We are considering that recommendation, but I obviously understand
the arguments in its favour. On the wider issue, Mr Williams certainly
was a long-standing Member of the Public Accounts Committee and,
indeed, still is, and I am sure he could advise you on the various
sanctions which are available to the Public Accounts Committee
if there has been waste by ministers, permanent secretaries or
Members of Parliament, but I think that is a wider issue and I
am not sure we ought to get into that.
141. Just to pursue for a moment the consistency
with other holders of public office, you have made a number of
references to the common law offence of misuse of public office
in your paper, and again today. I wonder if you could give us

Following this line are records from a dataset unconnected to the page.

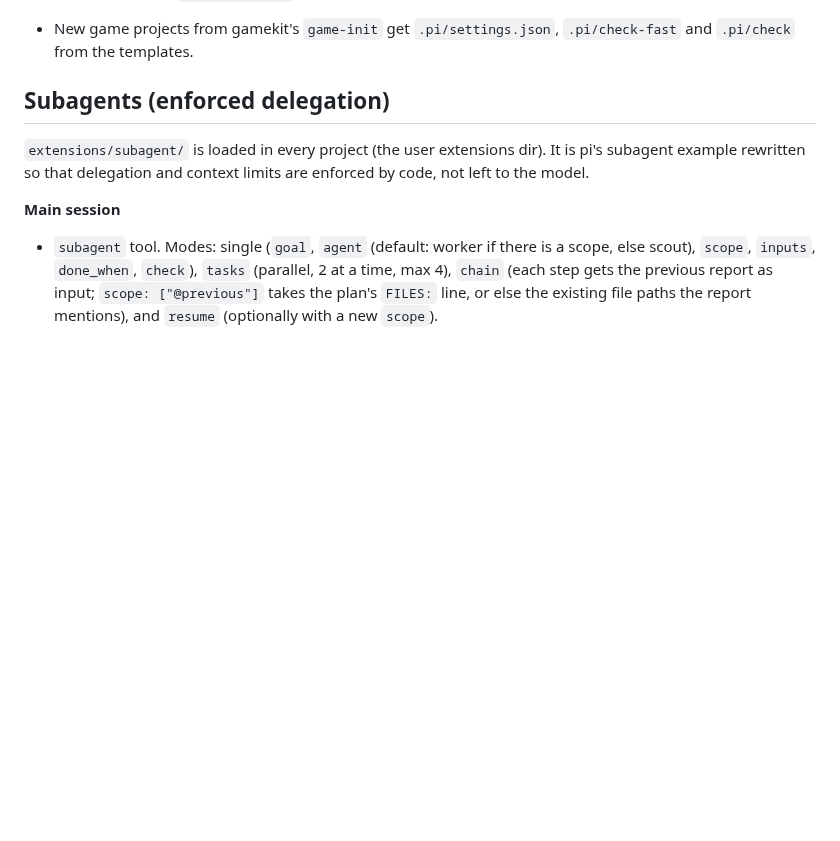
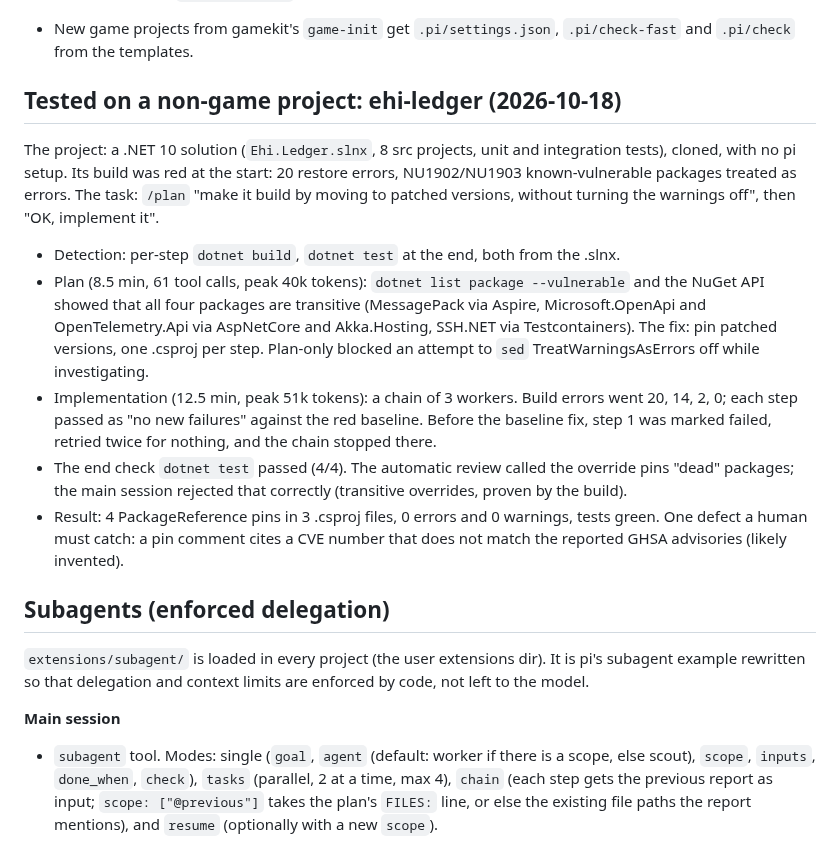
Before and after one commit to adlanelm/mars-ollama, a Markdown page: pi/README.md, the part around the change. Drawn GitHub-style; blank space fills up the shorter version.

Commit message:
pi: README records the ehi-ledger real-project test

```diff
--- a/pi/README.md
+++ b/pi/README.md
@@ -34,6 +34,25 @@ The harness is on in every pi session (user-level extension), no project setup n
   the project root). `PI_HARNESS=off` turns it off for one session.
 - New game projects from gamekit's `game-init` get `.pi/settings.json`, `.pi/check-fast` and `.pi/check` from
   the templates.
+
+## Tested on a non-game project: ehi-ledger (2026-10-18)
+
+The project: a .NET 10 solution (`Ehi.Ledger.slnx`, 8 src projects, unit and integration tests), cloned, with no
+pi setup. Its build was red at the start: 20 restore errors, NU1902/NU1903 known-vulnerable packages treated as
+errors. The task: `/plan` "make it build by moving to patched versions, without turning the warnings off", then
+"OK, implement it".
+- Detection: per-step `dotnet build`, `dotnet test` at the end, both from the .slnx.
+- Plan (8.5 min, 61 tool calls, peak 40k tokens): `dotnet list package --vulnerable` and the NuGet API showed
+  that all four packages are transitive (MessagePack via Aspire, Microsoft.OpenApi and OpenTelemetry.Api via
+  AspNetCore and Akka.Hosting, SSH.NET via Testcontainers). The fix: pin patched versions, one .csproj per step.
+  Plan-only blocked an attempt to `sed` TreatWarningsAsErrors off while investigating.
+- Implementation (12.5 min, peak 51k tokens): a chain of 3 workers. Build errors went 20, 14, 2, 0; each step
+  passed as "no new failures" against the red baseline. Before the baseline fix, step 1 was marked failed,
+  retried twice for nothing, and the chain stopped there.
+- The end check `dotnet test` passed (4/4). The automatic review called the override pins "dead" packages; the
+  main session rejected that correctly (transitive overrides, proven by the build).
+- Result: 4 PackageReference pins in 3 .csproj files, 0 errors and 0 warnings, tests green. One defect a human
+  must catch: a pin comment cites a CVE number that does not match the reported GHSA advisories (likely invented).
 
 ## Subagents (enforced delegation)
 
```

a slightly more full explanation of where you see the Government's
position as of now on this, because this does seem to provide
quite a substantial way forward. I am very sympathetic to your
point about consistency. I do not take Sir Patrick's view. I think
all holders of public office have common duties and responsibilities,
but I am not clear precisely where you see this fitting within
the overall package?
(Mr Straw) We raised in this document, and it was
also raised in the report of Lord Nolan's Committee, that, as
I say, this new offence of misuse of public office should replace
surcharging and, indeed, expand the criminal law more generally.
We are still considering that in the light of representations
made to this document and to the Nolan Committee report, but if
it appears that there is pretty substantial support for such a
change, obviously we will take account of the extent of support
for change if we are going to propose one.
142. You would anticipate that Members of both
Houses could fall fairly and squarely within the categories of
people who could be considered under this?
(Mr Straw) There is an issue about who is an office-holder.
143. Exactly. That is why I am asking.
(Mr Straw) There is much to be said on that point.
Miss Stewart is writing me a note. She may want to speak for herself.
(Miss Stewart) The whole question of misuse of public
office obviously is quite a difficult one in determining the precise
definition of "public office", as the Home Secretary
was just saying. It was an issue on which the Nolan Committee
asked for views. There is the question of whether it should apply
more generally, for example to education authorities, as well
as the question of how it should apply to Members of the House.
The Nolan Committee in its paper drew specific attention to ministers
and I think implied that ministers clearly would be covered but
raised a more general question about whether it should go further.
That is an issue on which we have not yet reached any final view
and we need to consider the comments that people make, indeed
some of the views that are being discussed here.
144. But from what the Home Secretary said this
morning, for example, the chairman of a select committee would
seem to be only in a matter of degree a step away from the power
of a minister, so there would be logic?
(Mr Straw) Yes, there would be logic. You may see
the way my mind is working. These are always, as ever, matters
of degree. Where do you draw the line?
Lord Mayhew of Twysden
145. How much do you mind a constitutional change
which would oblige somebody who was not a defendant MP but somebody
who was subpoenaed to give evidencehow much do you mind
a constitutional change which obliges somebody who has always
been recognised to owe a duty to his constituents and to Parliament
to come before a court in criminal proceedings and be cross-examined
as to why he exercised his judgement in a particular way? Do you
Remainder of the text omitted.